Copy each line of the records that includes "password".

——————————

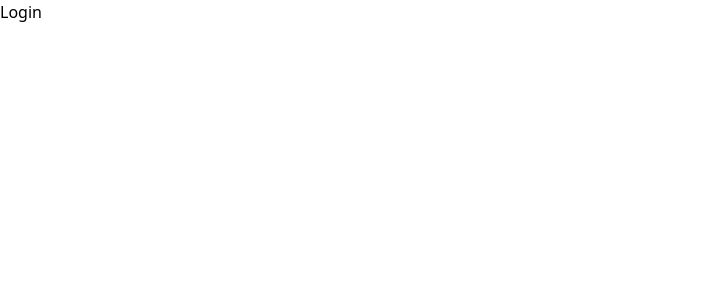
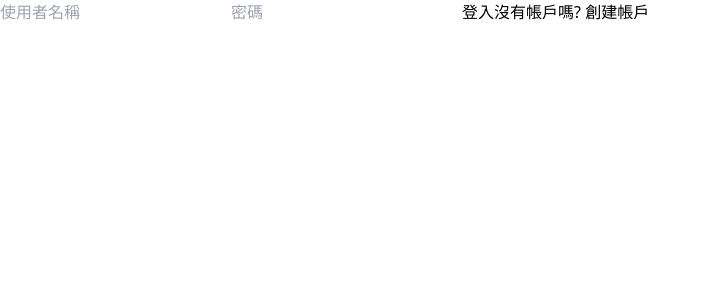
Before and after one commit to wayne035/chatHub, a React (Vite) app: page /Login in a window 1280 px wide. Shown: the top 300 px of the page, without its empty margins (0-709 px from the left). Built offline with nearby package versions, Linux system fonts and the light colour scheme.

Commit message:
login page 設置

```diff
--- a/src/pages/Login.tsx
+++ b/src/pages/Login.tsx
@@ -1,7 +1,70 @@
-import React from 'react'
+import {useState} from 'react'
+import {Link,useNavigate} from 'react-router-dom'
+import axios from 'axios'
+
+interface Data{
+  username: string,
+  password: string,
+}
 
 export default function Login() {
+  const [data,setData] = useState<Data>({
+    username: "",
+    password: "",
+  })
+  const [error, setError] = useState<string>('')
+  const navigate = useNavigate()
+  axios.defaults.withCredentials = true;
+  const ChangeValue = (e: { target: { name: any; value: any; }; }) => {
+    setData({ ...data, [e.target.name]: e.target.value });
+  };
+
+  const submit = async(e: { preventDefault: () => void })=>{
+    e.preventDefault()
+    const { username, password} = data;
+    if(validation(password,username)){
+      await axios.post('http://localhost:8000/api/auth/login',{
+        username,password
+      }).then(res=>{
+        if(res.data.status === 'success'){
+          alert('登入成功')
+          navigate('/')
+        }
+        if(res.data.status === 'fail'){
+          alert('登入失敗')
+        }
+      }).catch(err => setError(err.message));
+    }
+  }
+
+  const validation = (password: string ,username: string) =>{
+    if (username.length < 1) return alert('請輸入使用者名稱')
+    if (password.length < 1) return alert('請輸入使用者密碼')
+    return true
+  }
+
   return (
-    <div>Login</div>
+    <form onSubmit={submit}>
+      <input
+        type="text"
+        placeholder="使用者名稱"
+        name="username"
+        onChange={ChangeValue}
+        min='1'
+        required
+      />
+      <input
+        type="password"
+        placeholder="密碼"
+        name="password"
+        onChange={ChangeValue}
+        min='1'
+        required
+      />
+      <button type="submit">登入</button>
+      <span>
+        沒有帳戶嗎? <Link to="/register">創建帳戶</Link>
+      </span>
+    </form>
   )
 }
--- a/src/pages/Register.tsx
+++ b/src/pages/Register.tsx
@@ -27,7 +27,7 @@ export default function Register() {
     e.preventDefault()
     const { email, username, password,confirmPassWord} = data;
     if(validation(password,confirmPassWord)){
-      await axios.post('http://localhost:8000/api/auth',{
+      await axios.post('http://localhost:8000/api/auth/register',{
         username,email,password
       }).then(res=>{
         if(res.data.status === 'success'){
```
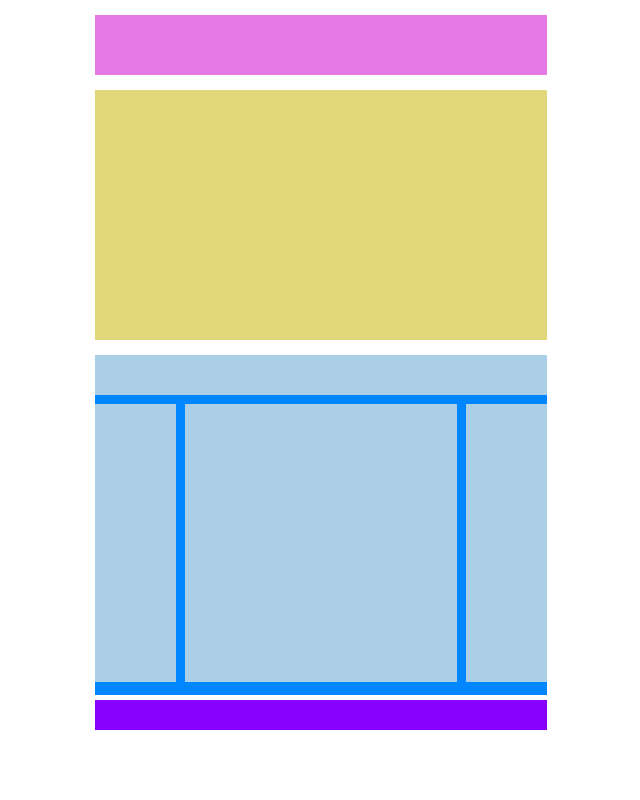
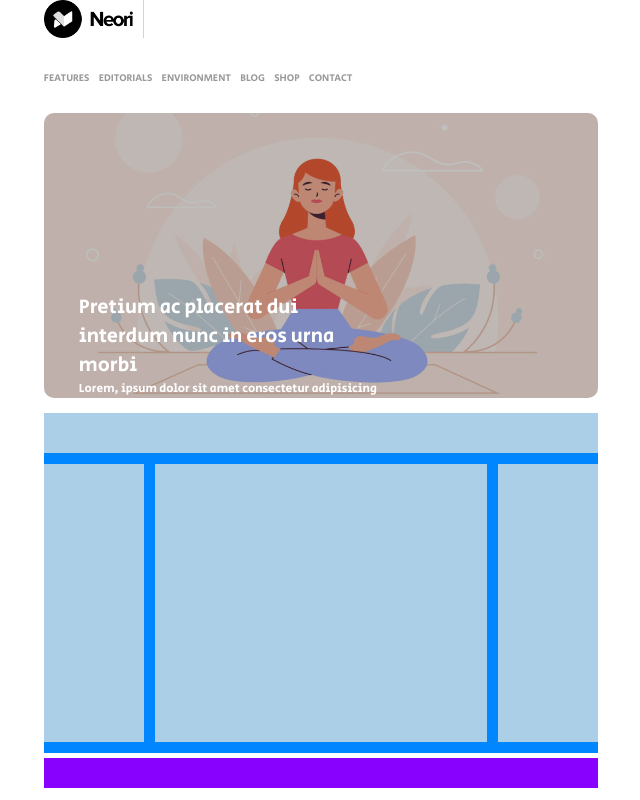
Before and after one commit to ketjj/htmlcss-wp, a plain HTML site: page index.html in a window 1280 px wide. Shown: the whole page, without its empty margins (319-959 px from the left). Drawn offline with Linux system fonts and the light colour scheme.

Commit message:
adding header and jumbotron

```diff
--- a/assets/css/style.css
+++ b/assets/css/style.css
@@ -7,11 +7,11 @@
 }
 
 body {
-  width: 40%;
+  width: 48%;
   min-width: 20%;
   max-width: 120%;
   margin: 0 auto;
-  padding: 15px 30px;
+  padding: 0px 30px;
   font-family: 'Secular One', sans-serif;
 }
 
@@ -20,24 +20,72 @@ body {
   display: table;
   clear: both;
 }
+li {
+  display: inline-block;
+  list-style: none;
+}
+a {
+  text-decoration: none;
+  color: #9b9a9a;
+}
+
+a:hover {
+  color: #c04e58;
+}
+
+.overlay {
+  background-color: rgba(0, 0, 0, 0.25);
+  height: 100%;
+}
 
 /* HEADER */
 
 .header.container{
   padding-bottom: 15px;
 }
+.menu nav {
+  margin-bottom: 25px;
+}
+.logo {
+  display: inline-block;
+  width: 100px;
+  padding-right: 10px;
+  margin-bottom: 20px;
+  border-right: 1px solid lightgrey;
+}
 
-.upper-header {
-  background-color: #e579e6;
-  height: 60px;
+.menu li {
+  text-transform: uppercase;
+  margin-right: 6px;
+  font-size: 10px;
+  font-weight: 400;
 }
 
 .jumbotron{
-  background-color: #e1d67a;
-  height: 250px;
-  margin-top: 15px;
+  background-image: url('../img/banner.jpg');
+  background-size: cover;
+  background-position: center;
+  height: 285px;
+  border-radius: 10px;
+  overflow: hidden;
+  color: white;
 }
 
+.jumbotron .text {
+  padding-top: 180px;
+  padding-left: 35px;
+}
+
+.text h3{
+  width: 55%;
+  font-size: 20px;
+  font-weight: 100;
+}
+
+.text p {
+  width: 60%;
+  font-size: 12px;
+}
 /* MAIN */
 
 main {
--- a/index.html
+++ b/index.html
@@ -16,15 +16,40 @@
   <header class="header container">
 
       <div class="upper-header clearfix">
-        <div class="logo"></div>
-        <div class="text-logo"></div>
 
-        <nav></nav>
+          <img class="logo"src="assets/img/logo.png" alt="logoandtitle">
+
+        <div class="menu">
+
+          <nav>
+            <ul>
+              <li><a href="x">features</a></li>
+              <li><a href="x">editorials</a></li>
+              <li><a href="x">environment</a></li>
+              <li><a href="x">blog</a></li>
+              <li><a href="x">shop</a></li>
+              <li><a href="x">contact</a></li>
+            </ul>
+          </nav>
+        </div>
       </div>
 
 
-      <div class="jumbotron"></div>
-  </header>
+      <div class="jumbotron">
+
+        <div class="overlay text">
+          <h3>
+            Pretium ac placerat dui interdum nunc in eros urna morbi
+          </h3>
+          <p>Lorem, ipsum dolor sit amet consectetur adipisicing elit. Reiciendis laudantium numquam sapiente,Quo!
+          </p>
+       </div>
+      </div>
+
+ </header>
+
+
+
 
 
   <main class="main container clearfix">
```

——————————

## SOLVED EXERCISE
+  password: string,
+    password: "",
+    const { username, password} = data;
+    if(validation(password,username)){
+        username,password
+  const validation = (password: string ,username: string) =>{
+    if (password.length < 1) return alert('請輸入使用者密碼')
+        type="password"
+        name="password"
     const { email, username, password,confirmPassWord} = data;
     if(validation(password,confirmPassWord)){
         username,email,password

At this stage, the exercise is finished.